_Exercise requirements:_
In the listing that follows, how many lines contain the string "docs"? Provide only the number.

_Input data:_

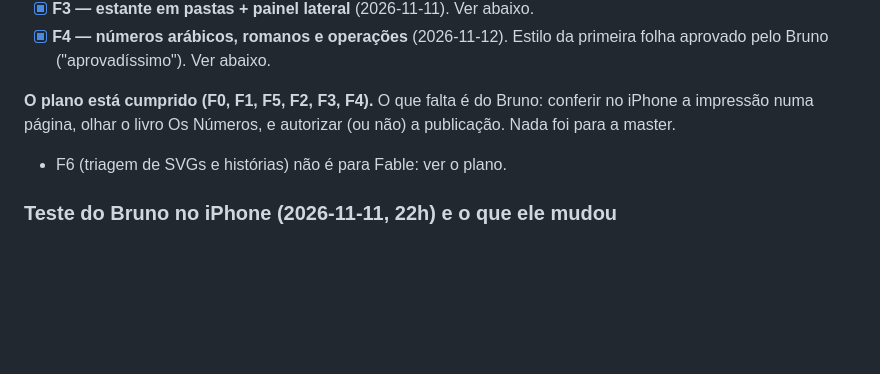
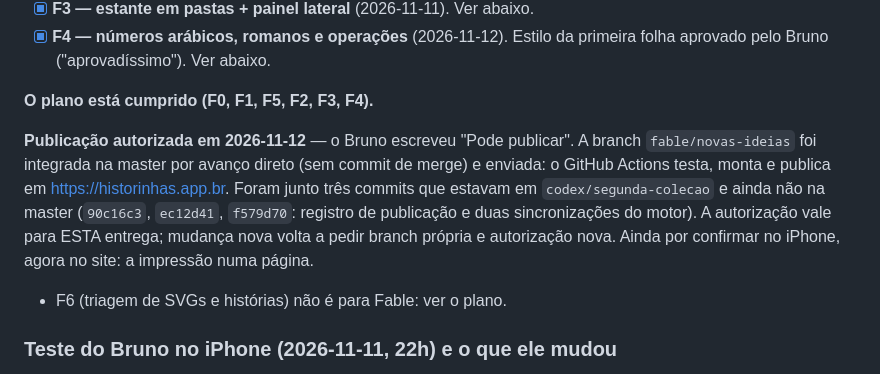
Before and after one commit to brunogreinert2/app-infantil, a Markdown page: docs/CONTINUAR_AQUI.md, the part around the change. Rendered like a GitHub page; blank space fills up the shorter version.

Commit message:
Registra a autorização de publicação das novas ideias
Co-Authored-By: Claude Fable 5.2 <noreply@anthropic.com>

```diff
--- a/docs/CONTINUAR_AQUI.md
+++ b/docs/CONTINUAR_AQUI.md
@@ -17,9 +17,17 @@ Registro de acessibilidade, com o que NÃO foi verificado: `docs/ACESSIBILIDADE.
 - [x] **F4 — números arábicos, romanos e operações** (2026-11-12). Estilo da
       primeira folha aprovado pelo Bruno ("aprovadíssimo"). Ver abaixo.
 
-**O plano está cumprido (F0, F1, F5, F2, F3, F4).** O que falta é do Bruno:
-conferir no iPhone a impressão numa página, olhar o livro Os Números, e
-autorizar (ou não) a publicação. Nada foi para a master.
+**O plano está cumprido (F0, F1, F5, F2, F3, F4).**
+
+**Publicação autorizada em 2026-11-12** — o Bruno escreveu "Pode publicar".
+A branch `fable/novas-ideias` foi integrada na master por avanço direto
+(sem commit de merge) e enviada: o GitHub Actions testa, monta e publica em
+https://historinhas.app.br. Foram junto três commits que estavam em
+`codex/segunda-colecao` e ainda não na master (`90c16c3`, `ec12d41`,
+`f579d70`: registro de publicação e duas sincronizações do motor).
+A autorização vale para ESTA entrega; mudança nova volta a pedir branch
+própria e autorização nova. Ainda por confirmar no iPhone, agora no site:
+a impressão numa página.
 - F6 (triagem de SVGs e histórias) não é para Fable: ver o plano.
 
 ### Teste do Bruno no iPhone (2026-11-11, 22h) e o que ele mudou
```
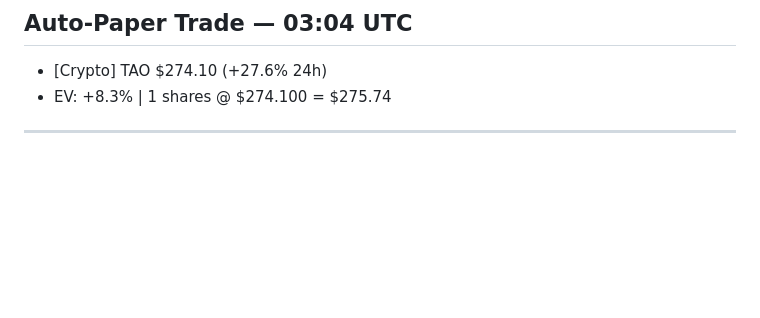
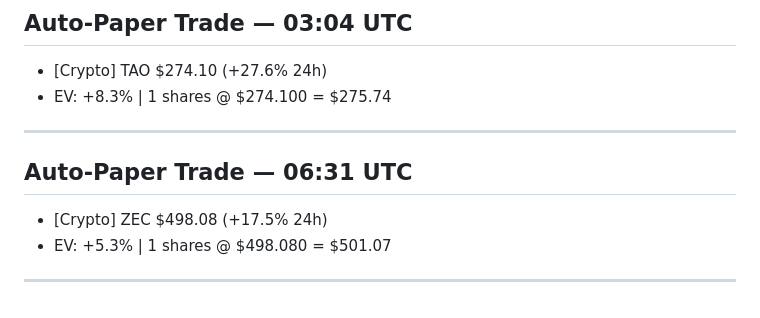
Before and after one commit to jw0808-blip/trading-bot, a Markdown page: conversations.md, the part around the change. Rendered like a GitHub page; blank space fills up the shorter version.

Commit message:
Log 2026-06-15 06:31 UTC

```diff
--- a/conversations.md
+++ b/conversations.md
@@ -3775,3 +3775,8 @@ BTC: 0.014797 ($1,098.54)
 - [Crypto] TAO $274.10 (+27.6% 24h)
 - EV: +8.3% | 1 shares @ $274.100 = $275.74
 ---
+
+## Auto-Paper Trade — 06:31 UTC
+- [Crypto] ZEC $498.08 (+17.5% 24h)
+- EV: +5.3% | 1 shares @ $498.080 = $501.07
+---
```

_Solution:_
4